* AIM OF THE TASK *
Count only the lines of the records that hold "inactive", then give the number without any other words.

* INPUT FOR THIS TASK *

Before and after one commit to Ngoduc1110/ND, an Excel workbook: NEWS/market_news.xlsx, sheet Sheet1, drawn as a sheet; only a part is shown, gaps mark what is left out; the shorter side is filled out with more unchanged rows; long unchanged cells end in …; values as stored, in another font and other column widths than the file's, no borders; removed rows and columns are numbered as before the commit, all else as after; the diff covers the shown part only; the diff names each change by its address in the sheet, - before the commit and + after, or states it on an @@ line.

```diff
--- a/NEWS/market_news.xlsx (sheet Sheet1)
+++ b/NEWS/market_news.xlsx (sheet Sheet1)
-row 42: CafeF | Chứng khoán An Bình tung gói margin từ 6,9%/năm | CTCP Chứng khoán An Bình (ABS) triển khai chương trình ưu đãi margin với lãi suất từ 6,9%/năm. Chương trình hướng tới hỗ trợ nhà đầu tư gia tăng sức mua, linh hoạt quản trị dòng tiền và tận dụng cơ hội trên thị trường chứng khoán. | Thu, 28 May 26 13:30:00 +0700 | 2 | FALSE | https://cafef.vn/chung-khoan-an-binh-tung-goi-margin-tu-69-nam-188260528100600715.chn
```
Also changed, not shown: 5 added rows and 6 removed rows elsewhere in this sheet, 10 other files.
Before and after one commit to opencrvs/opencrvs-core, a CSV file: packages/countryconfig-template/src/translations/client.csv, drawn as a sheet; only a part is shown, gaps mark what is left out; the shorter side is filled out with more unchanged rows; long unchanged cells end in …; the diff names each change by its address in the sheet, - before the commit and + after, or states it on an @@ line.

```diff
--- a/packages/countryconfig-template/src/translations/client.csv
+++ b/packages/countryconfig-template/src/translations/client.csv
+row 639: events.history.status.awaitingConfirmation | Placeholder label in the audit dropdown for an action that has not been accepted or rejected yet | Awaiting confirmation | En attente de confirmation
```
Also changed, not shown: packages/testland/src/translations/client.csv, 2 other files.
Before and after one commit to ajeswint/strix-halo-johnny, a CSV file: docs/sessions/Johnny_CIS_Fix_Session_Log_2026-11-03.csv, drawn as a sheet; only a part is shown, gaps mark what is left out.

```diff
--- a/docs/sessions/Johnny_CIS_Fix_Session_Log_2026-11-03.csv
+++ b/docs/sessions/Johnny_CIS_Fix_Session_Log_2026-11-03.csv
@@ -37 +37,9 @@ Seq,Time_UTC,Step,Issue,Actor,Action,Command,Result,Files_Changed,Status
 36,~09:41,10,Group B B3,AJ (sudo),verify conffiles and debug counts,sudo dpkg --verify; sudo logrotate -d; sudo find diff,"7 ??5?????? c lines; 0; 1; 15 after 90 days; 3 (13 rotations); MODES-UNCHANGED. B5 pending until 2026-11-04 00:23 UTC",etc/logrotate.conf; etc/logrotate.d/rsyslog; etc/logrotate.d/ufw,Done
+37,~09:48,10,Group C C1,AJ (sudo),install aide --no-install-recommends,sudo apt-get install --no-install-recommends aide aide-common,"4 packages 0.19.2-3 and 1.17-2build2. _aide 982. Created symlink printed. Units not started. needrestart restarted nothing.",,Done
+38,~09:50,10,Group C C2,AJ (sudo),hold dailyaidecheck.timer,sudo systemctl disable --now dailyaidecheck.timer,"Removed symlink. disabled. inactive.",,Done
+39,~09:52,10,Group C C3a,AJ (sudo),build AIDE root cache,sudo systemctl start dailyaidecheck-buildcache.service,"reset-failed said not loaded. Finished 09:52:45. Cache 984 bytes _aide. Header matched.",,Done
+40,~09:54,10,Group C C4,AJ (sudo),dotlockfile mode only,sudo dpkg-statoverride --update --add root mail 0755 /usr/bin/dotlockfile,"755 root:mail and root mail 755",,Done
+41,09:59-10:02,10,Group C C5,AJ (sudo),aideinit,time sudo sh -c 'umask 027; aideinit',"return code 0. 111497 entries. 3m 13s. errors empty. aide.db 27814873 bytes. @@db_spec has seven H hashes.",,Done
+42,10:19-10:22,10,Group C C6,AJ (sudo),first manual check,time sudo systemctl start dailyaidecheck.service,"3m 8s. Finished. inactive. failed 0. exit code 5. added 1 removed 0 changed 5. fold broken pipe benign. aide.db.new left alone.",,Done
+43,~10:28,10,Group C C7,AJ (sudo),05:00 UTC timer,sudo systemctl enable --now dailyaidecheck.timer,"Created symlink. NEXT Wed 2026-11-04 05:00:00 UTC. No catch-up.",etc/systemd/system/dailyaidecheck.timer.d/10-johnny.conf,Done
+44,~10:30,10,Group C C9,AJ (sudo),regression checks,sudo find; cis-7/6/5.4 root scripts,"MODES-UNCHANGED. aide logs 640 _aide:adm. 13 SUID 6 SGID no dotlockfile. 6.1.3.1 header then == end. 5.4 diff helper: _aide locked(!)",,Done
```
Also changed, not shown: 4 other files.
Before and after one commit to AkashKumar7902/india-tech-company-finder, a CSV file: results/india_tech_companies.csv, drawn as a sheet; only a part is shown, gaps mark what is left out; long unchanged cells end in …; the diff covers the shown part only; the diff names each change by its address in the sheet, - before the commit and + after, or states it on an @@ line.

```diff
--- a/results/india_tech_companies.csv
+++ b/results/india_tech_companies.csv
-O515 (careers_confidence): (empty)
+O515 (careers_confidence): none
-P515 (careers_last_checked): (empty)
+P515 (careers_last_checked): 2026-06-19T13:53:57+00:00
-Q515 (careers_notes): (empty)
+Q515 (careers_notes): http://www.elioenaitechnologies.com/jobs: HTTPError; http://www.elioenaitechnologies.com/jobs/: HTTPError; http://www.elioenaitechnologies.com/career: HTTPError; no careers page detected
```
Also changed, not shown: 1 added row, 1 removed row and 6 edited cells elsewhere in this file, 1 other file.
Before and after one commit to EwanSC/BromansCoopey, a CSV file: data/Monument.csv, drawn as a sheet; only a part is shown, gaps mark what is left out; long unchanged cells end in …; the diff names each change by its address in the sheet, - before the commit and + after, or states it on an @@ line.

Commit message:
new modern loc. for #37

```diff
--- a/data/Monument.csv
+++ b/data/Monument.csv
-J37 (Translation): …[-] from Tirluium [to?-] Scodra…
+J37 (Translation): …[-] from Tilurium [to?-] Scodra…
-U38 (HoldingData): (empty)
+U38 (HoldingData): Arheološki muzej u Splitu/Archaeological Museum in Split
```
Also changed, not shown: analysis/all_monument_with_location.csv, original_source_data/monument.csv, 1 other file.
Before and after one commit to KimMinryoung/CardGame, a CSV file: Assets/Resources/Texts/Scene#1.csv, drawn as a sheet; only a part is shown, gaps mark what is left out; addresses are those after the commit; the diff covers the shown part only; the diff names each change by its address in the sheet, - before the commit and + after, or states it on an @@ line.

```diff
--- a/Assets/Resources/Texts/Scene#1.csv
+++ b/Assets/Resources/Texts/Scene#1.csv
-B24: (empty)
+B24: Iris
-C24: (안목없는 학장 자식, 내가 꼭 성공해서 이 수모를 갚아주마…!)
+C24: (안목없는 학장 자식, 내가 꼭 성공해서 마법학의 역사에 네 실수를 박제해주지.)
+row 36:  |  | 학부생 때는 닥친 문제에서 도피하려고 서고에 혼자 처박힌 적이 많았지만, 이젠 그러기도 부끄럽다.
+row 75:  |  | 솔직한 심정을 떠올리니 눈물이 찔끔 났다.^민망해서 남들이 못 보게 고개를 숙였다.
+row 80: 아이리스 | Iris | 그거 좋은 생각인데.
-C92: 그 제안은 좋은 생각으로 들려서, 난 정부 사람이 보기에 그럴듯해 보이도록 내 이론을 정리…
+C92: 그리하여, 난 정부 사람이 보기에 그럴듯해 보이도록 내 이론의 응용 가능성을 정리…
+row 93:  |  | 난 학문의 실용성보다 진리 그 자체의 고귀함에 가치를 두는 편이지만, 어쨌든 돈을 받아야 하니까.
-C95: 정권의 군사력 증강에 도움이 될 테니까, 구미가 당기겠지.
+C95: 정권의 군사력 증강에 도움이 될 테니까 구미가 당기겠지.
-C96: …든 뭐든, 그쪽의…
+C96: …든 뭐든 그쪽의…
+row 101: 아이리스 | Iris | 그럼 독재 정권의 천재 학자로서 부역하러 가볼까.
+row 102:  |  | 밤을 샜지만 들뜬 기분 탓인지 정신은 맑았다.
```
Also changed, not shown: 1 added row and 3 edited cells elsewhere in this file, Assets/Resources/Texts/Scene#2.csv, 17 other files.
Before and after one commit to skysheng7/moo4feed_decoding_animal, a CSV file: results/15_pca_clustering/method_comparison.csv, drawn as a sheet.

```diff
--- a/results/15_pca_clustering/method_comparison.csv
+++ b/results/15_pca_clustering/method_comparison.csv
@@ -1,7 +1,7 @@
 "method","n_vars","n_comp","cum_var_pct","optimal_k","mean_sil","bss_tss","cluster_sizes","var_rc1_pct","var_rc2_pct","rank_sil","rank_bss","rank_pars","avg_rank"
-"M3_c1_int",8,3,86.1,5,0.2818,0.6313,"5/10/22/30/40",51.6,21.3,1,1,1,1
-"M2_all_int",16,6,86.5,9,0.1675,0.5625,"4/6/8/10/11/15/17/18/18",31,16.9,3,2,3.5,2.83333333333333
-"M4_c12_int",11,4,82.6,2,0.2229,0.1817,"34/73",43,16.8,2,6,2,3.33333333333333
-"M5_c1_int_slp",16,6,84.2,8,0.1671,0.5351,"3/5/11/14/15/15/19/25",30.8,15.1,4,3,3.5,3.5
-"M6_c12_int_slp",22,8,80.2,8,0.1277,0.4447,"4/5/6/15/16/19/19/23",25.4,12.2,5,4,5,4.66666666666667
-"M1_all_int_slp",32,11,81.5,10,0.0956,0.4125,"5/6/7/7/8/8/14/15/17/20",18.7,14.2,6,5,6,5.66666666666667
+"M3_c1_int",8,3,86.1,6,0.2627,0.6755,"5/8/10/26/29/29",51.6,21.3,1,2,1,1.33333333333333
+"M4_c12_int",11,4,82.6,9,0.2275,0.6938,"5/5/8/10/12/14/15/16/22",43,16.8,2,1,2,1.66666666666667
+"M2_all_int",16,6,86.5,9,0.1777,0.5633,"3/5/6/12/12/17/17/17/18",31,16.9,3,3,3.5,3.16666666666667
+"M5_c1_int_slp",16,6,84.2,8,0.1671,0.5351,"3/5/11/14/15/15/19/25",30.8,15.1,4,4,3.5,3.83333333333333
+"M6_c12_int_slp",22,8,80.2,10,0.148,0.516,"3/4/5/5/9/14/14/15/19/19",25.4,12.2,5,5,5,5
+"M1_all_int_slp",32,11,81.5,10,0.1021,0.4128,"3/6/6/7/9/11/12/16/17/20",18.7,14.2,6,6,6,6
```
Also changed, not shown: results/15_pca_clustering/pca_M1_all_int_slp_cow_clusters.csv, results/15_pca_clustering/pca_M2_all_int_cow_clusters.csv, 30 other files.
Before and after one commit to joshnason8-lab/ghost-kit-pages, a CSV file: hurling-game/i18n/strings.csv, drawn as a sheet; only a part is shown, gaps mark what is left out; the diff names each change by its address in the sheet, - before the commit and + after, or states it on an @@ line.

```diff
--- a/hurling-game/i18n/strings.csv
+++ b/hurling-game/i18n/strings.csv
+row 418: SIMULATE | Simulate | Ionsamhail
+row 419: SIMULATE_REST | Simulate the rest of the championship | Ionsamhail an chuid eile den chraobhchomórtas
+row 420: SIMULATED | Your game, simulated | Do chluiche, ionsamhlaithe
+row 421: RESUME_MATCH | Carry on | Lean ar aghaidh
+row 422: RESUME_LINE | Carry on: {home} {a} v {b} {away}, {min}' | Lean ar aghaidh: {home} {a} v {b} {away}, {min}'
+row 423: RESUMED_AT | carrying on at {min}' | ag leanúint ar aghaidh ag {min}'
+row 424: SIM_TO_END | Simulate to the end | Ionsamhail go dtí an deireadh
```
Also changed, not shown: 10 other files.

* OUTPUT BELOW *
2